JT3, in Fishguard, western Wales, was issued with a Food Hygiene Rating of zero following an inspection by Pembrokeshire Council’s public protection division in March 2019.

During the inspection, the restaurant’s basement kitchen was found to be in “a poor state of cleanliness and repair, with no disinfecting cleaning products or soap available, an inadequate water supply and flies present”.

Inspectors found no evidence of any food safety management system in place and, as a result, issued the business, which advertises itself as providing “top quality food” with the zero rating, WalesOnline reports.

On a return at a later date to check the premises, inspectors found that, while improvements had been made, the business had failed to display its hygiene rating sticker – a legal requirement in Wales. A new sticker was supplied to the restaurant, which was given a warning.

On subsequent visits, however, that new sticker was seen placed behind doors and then behind an umbrella that was hanging down, blocking it from view.
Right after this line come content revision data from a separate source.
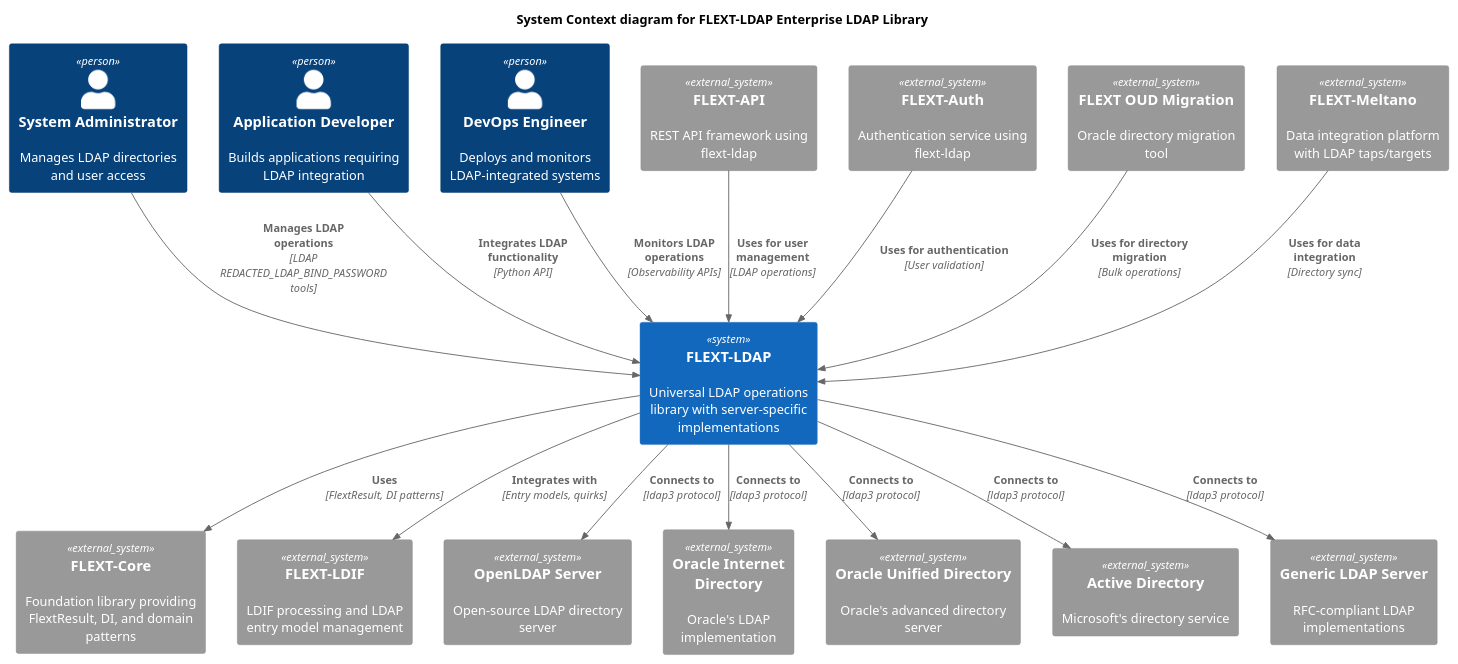
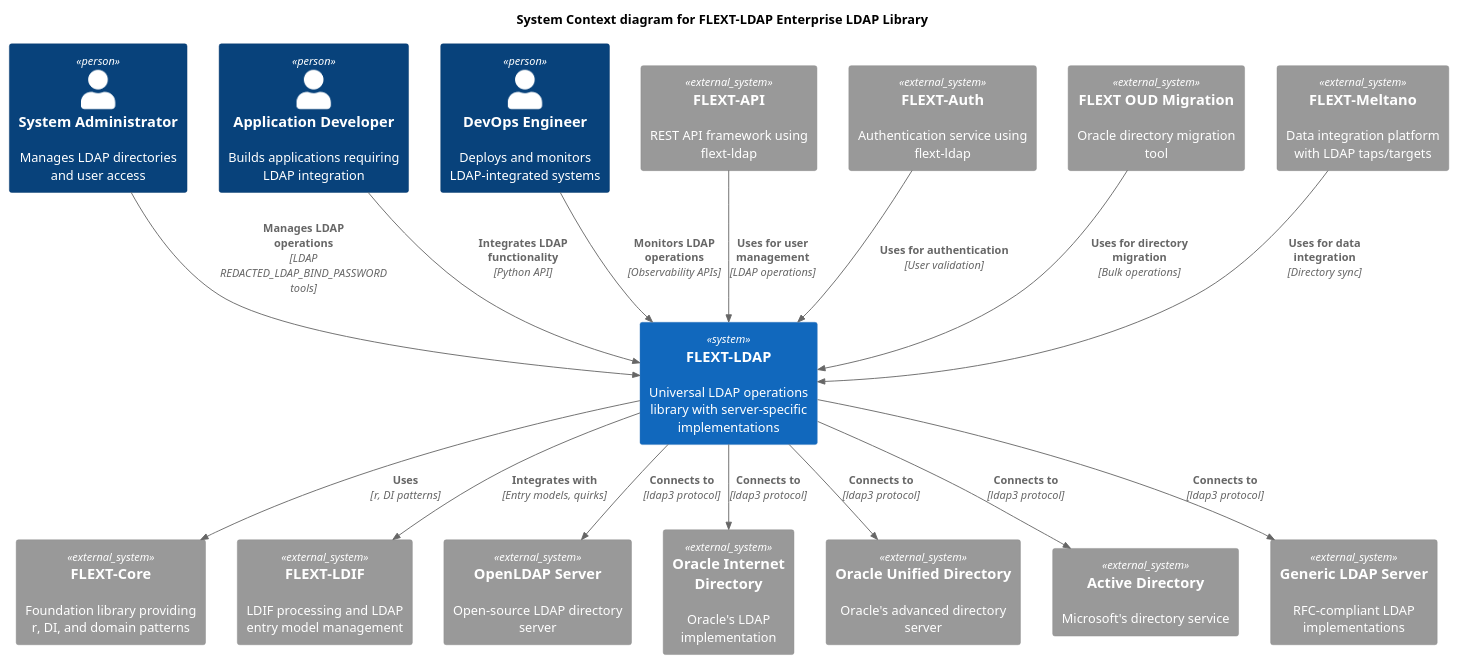
The diagram in docs/architecture/diagrams/c4-system-context.puml (flext-sh/flext-ldap), drawn with PlantUML before and after one commit. The commit also changed 37 other files, not shown here.

```diff
--- a/docs/architecture/diagrams/c4-system-context.puml
+++ b/docs/architecture/diagrams/c4-system-context.puml
@@ -1,44 +1,44 @@
 @startuml FLEXT-LDAP System Context
 !include https://raw.githubusercontent.com/plantuml-stdlib/C4-PlantUML/master/C4_Context.puml
 
 title System Context diagram for FLEXT-LDAP Enterprise LDAP Library
 
 Person(REDACTED_LDAP_BIND_PASSWORD, "System Administrator", "Manages LDAP directories and user access")
 Person(developer, "Application Developer", "Builds applications requiring LDAP integration")
 Person(operator, "DevOps Engineer", "Deploys and monitors LDAP-integrated systems")
 
 System(flext_ldap, "FLEXT-LDAP", "Universal LDAP operations library with server-specific implementations")
 
-System_Ext(flext_core, "FLEXT-Core", "Foundation library providing FlextResult, DI, and domain patterns")
+System_Ext(flext_core, "FLEXT-Core", "Foundation library providing r, DI, and domain patterns")
 System_Ext(flext_ldif, "FLEXT-LDIF", "LDIF processing and LDAP entry model management")
 
 System_Ext(openldap, "OpenLDAP Server", "Open-source LDAP directory server")
 System_Ext(oracle_oid, "Oracle Internet Directory", "Oracle's LDAP implementation")
 System_Ext(oracle_oud, "Oracle Unified Directory", "Oracle's advanced directory server")
 System_Ext(active_directory, "Active Directory", "Microsoft's directory service")
 System_Ext(generic_ldap, "Generic LDAP Server", "RFC-compliant LDAP implementations")
 
 System_Ext(flext_api, "FLEXT-API", "REST API framework using flext-ldap")
 System_Ext(flext_auth, "FLEXT-Auth", "Authentication service using flext-ldap")
 System_Ext(flext_migration, "FLEXT OUD Migration", "Oracle directory migration tool")
 System_Ext(flext_meltano, "FLEXT-Meltano", "Data integration platform with LDAP taps/targets")
 
 Rel(REDACTED_LDAP_BIND_PASSWORD, flext_ldap, "Manages LDAP operations", "LDAP REDACTED_LDAP_BIND_PASSWORD tools")
 Rel(developer, flext_ldap, "Integrates LDAP functionality", "Python API")
 Rel(operator, flext_ldap, "Monitors LDAP operations", "Observability APIs")
 
-Rel(flext_ldap, flext_core, "Uses", "FlextResult, DI patterns")
+Rel(flext_ldap, flext_core, "Uses", "r, DI patterns")
 Rel(flext_ldap, flext_ldif, "Integrates with", "Entry models, quirks")
 
 Rel(flext_ldap, openldap, "Connects to", "ldap3 protocol")
 Rel(flext_ldap, oracle_oid, "Connects to", "ldap3 protocol")
 Rel(flext_ldap, oracle_oud, "Connects to", "ldap3 protocol")
 Rel(flext_ldap, active_directory, "Connects to", "ldap3 protocol")
 Rel(flext_ldap, generic_ldap, "Connects to", "ldap3 protocol")
 
 Rel(flext_api, flext_ldap, "Uses for user management", "LDAP operations")
 Rel(flext_auth, flext_ldap, "Uses for authentication", "User validation")
 Rel(flext_migration, flext_ldap, "Uses for directory migration", "Bulk operations")
 Rel(flext_meltano, flext_ldap, "Uses for data integration", "Directory sync")
 
 @enduml
```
The council then issued a fine for failing to display the sticker, which went unpaid.

On December 13, 2019, another inspection was carried out and, despite being told that the business was closed, officers found that a “substantial amount” of food preparation was going on and that conditions had deteriorated again. This resulted in another zero hygiene rating being issued.

Less than a week later, the situation was so bad that two visits had to made in one day.

This led to a notice being served by the council to prevent the manufacture of chicken liver parfait and duck, along with improvement notices served in an attempt to address training and to ensure that safety procedures were put in place.

These notices were not complied with and the food hygiene rating sticker was once more hidden from view, something the council said was done deliberately.

The directors of JT3, Daniel Wynne Jones and Lois Thomas, along with their company Me‘n’u1 Ltd, pleaded guilty to a number of offences at Haverfordwest Magistrates Court on Friday (July 3).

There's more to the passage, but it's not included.